A new, unique type of phishing attack targeted against online banking customers was recently discovered by the RSA FraudAction Research Lab. RSA has coined this as a “Chat-in-the-Middle” phishing attack and it is first executed through routine means but then presents a more advanced layer of perpetrating online fraud. The phishing attack may dupe bank customers into entering their usernames and passwords into an ordinary phishing site but the addition of a bogus live chat support window can obtain even more credentials via a live chat session initiated by fraudsters.
During the live chat session, the fraudster behind the attack presents himself as a representative of the bank’s fraud department and attempts to dupe customers who are online into divulging sensitive information – such as answers to secret questions that are used for online customer authentication. This attack is currently targeting a single U.S.-based financial institution.
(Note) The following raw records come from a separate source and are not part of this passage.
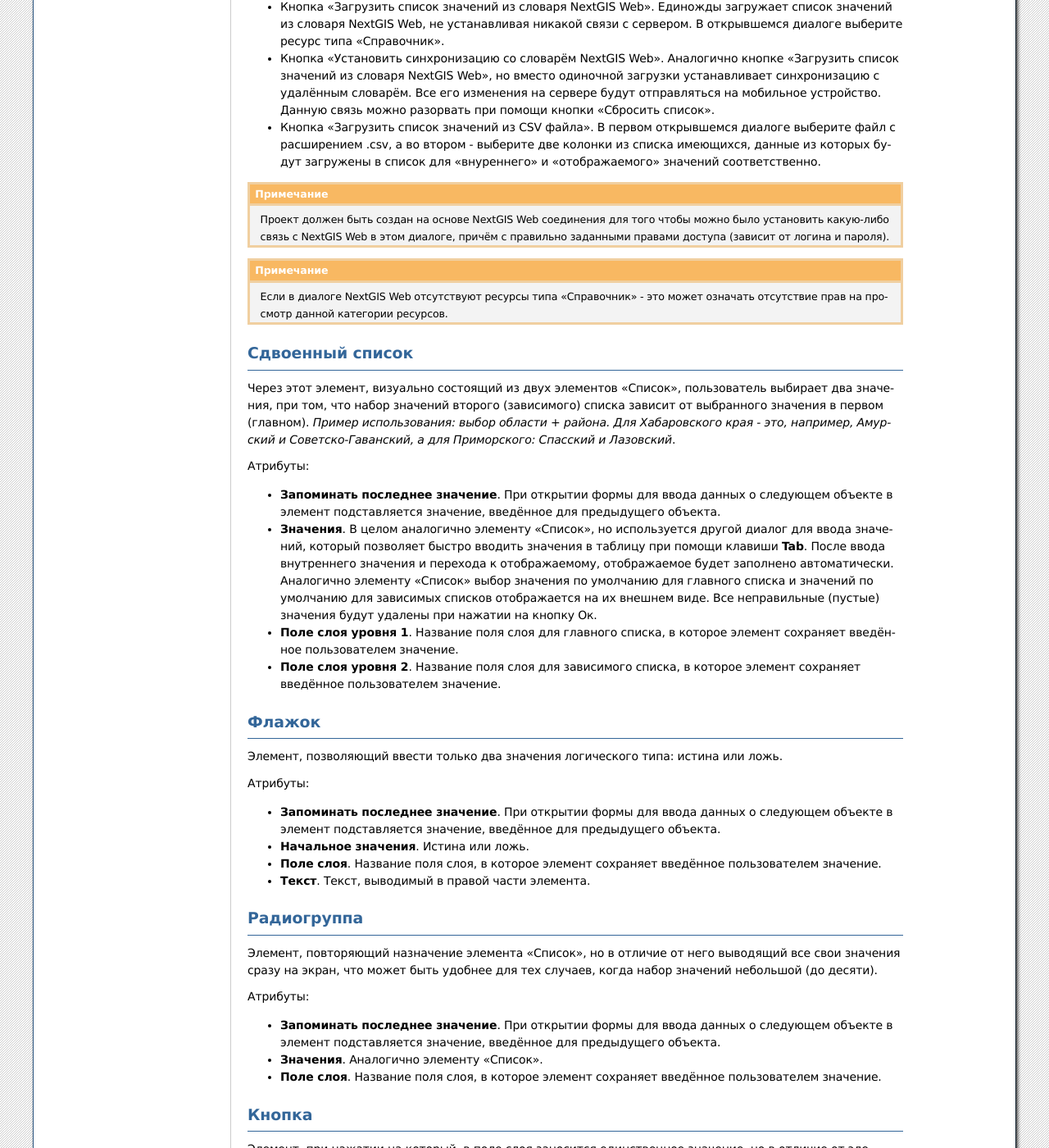
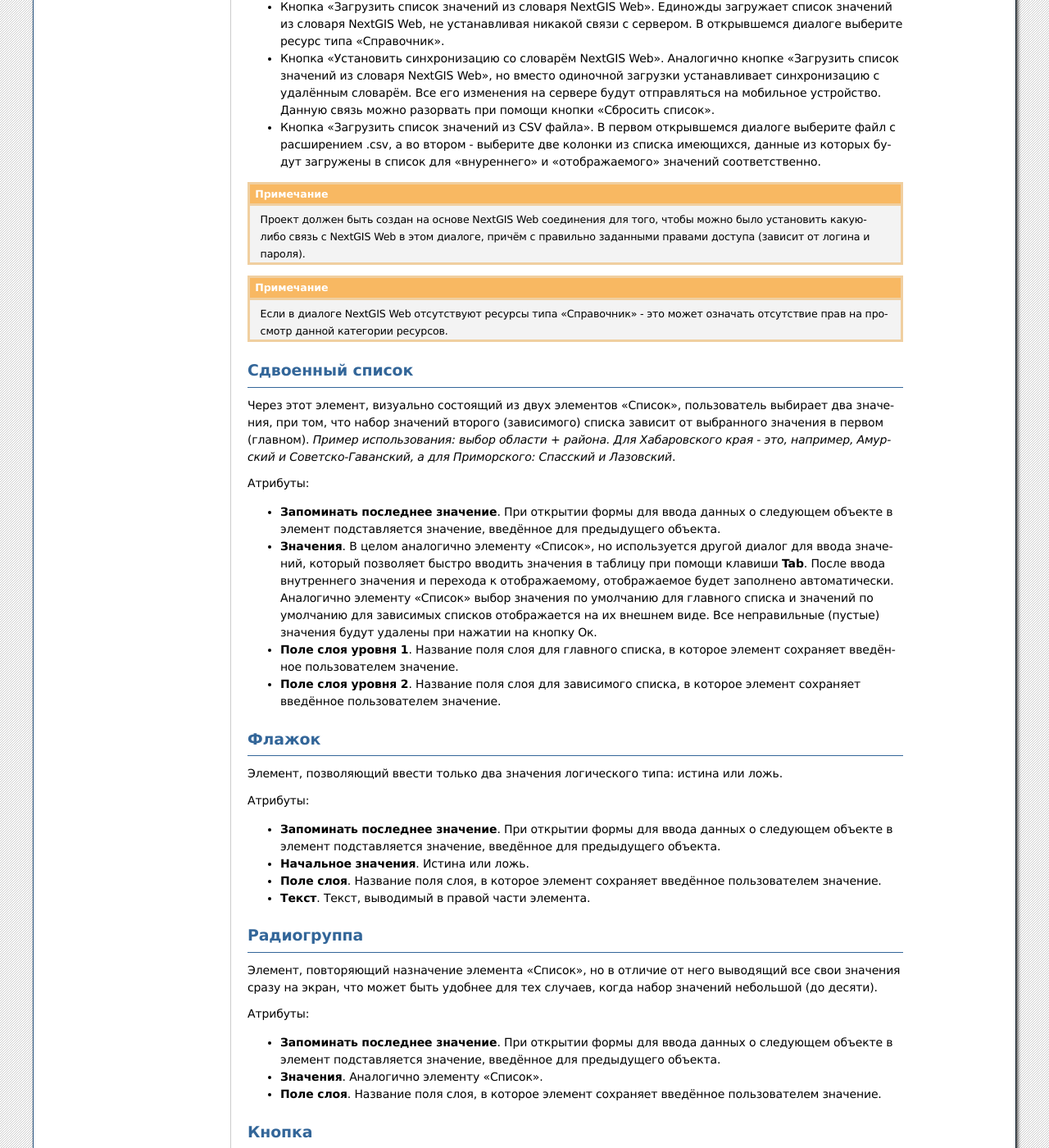
Before and after one commit to nextgis/docs_formbuilder, a Sphinx documentation site: the page built from source/controls.rst, in a window 1280 px wide and 1400 px high, scrolled down 1295 px. Shown: the whole window at 82% size. Built offline with Sphinx 7.4.7, drawn with Linux system fonts in a browser that asks for light colours; formulas are drawn with MathJax 3; some of the changed text lies outside the part shown.

Commit message:
исправления в formbuilder

```diff
--- a/source/controls.rst
+++ b/source/controls.rst
@@ -65,7 +65,7 @@
 * Кнопка "Загрузить список значений из CSV файла". В первом открывшемся диалоге выберите файл с расширением .csv, а во втором - выберите две колонки из списка имеющихся, данные из которых будут загружены в список для "внуреннего" и "отображаемого" значений соответственно.
 
 .. note::
-    Проект должен быть создан на основе NextGIS Web соединения для того чтобы можно было установить какую-либо связь с NextGIS Web в этом диалоге, причём с правильно заданными правами доступа (зависит от логина и пароля).
+    Проект должен быть создан на основе NextGIS Web соединения для того, чтобы можно было установить какую-либо связь с NextGIS Web в этом диалоге, причём с правильно заданными правами доступа (зависит от логина и пароля).
 
 .. note::
     Если в диалоге NextGIS Web отсутствуют ресурсы типа "Справочник" - это может означать отсутствие прав на просмотр данной категории ресурсов.
@@ -116,7 +116,7 @@
 Кнопка
 ------
 
-Элемент, при нажатии на который, в поле слоя заносится единственное значение, но в отличие от элемента "Флажок" это значение может быть любым, т.к. имеет текстовый формат.
+Элемент, при нажатии на который, в поле слоя заносится единственное значение, но в отличие от элемента "Флажок", это значение может быть любым, т.к. имеет текстовый формат.
 
 Атрибуты:
 
```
Upon detecting the attack RSA immediately informed the affected financial institution and commenced a standard phishing attack shut-down procedure through the RSA Anti-Fraud Command Center and its RSA FraudAction service. (RSA cannot identify this bank in order to protect its security and privacy.) The attack is hosted on a well-known fast flux network for “hire” from fraudster to fraudster, which hosts a wealth of malicious websites such as phishing attacks, Trojans infection points, mule recruitment websites, and more.
The Design of the Attack
The phishing attack starts out as a normal phishing website (figure1) that prompts customers for their usernames and passwords. Usually at this point, after providing access credentials, phishing victims are redirected either to the next page (or pages) of the phishing website or to the genuine bank website. However, this attack proceeds with a new, advanced technique for obtaining additional information on victims – instead of being redirected to the next page of the phishing kit or the genuine site, a fake live-chat support window appears launched by the fraudster as part of the attack (Figure 2).
Figure 1: The First Stage of the Chat-in-the-Middle Phishing Attack
Figure 2: The Bogus Live-Chat Support Window:
The Second Stage of the Chat-in-the Middle Phishing Attack
Through social engineering, the fraudster attempts to obtain further information from the victim over the live chat platform. The fraudster presents himself as a representative of the bank’s fraud department, claiming that the bank is “now requiring each member to validate their accounts”. The fraudsters then collect additional information pertaining to the user – name, phone number and email address. These details may facilitate online or phone fraud against the user’s account, and are possibly used for contacting the customer at a later stage as suggested in the chat window.
It seems that the live chat window within this phishing kit is constantly changing. Other versions that we tracked of the same kit featured a different text messages in the chat window, and an interactive chat between the fraudster and phishing victims.
Figure 3: Bogus Live-Chat Support Window:
Another Version of the Same Chat-in-the-Middle Attack
(It is important to note that the live chat window is launched by the fraudster, and bears absolutely no relation to any Instant Messaging (IM) application whatsoever that may be located on the victim’s computer. The attack is not launched through IM, but through a normal phishing site, and IM applications are not targeted.)
Jabber IM, Yet Again
While the fraudster chats with the victim through the bogus live chat window, the chat messages are processed in the background through a Jabber module located on the fraudster’s computer. Jabber is an open source instant messaging (IM) protocol, which has recently been gaining popularity among fraudsters for the purpose of receiving stolen credentials in real time. As we reported in our previous blog post, the last time we came across Jabber it was used to forward stolen credentials in real time from a Zeus Trojan’s drop server to Trojan herders. While the browser-based chat window does not require victims to have Jabber or an IM application installed on their computer, Jabber is used by the fraudster to manage the one-on-one chat on the back-end.
The live chat tactic also ensures that the compromised information is delivered to the fraudster in real time – a necessary feature in attack scenarios that require real time access to the victim’s account. While the attack is under investigation, RSA currently has no information showing that the fraudster behind the Chat-in-the-Middle attack is using the victim’s stolen credentials to log in to the compromised accounts in real time.
While at this point RSA has witnessed only a single instance of this attack, we are recommending extra vigilance to operators of all online banking websites and other websites where user credentials are targeted. This includes, but is not limited to, informing customers to be aware of unusual online chat activity and to remind them that their bank and most other websites will never ask them to divulge information concerning their username/password or challenge/response questions.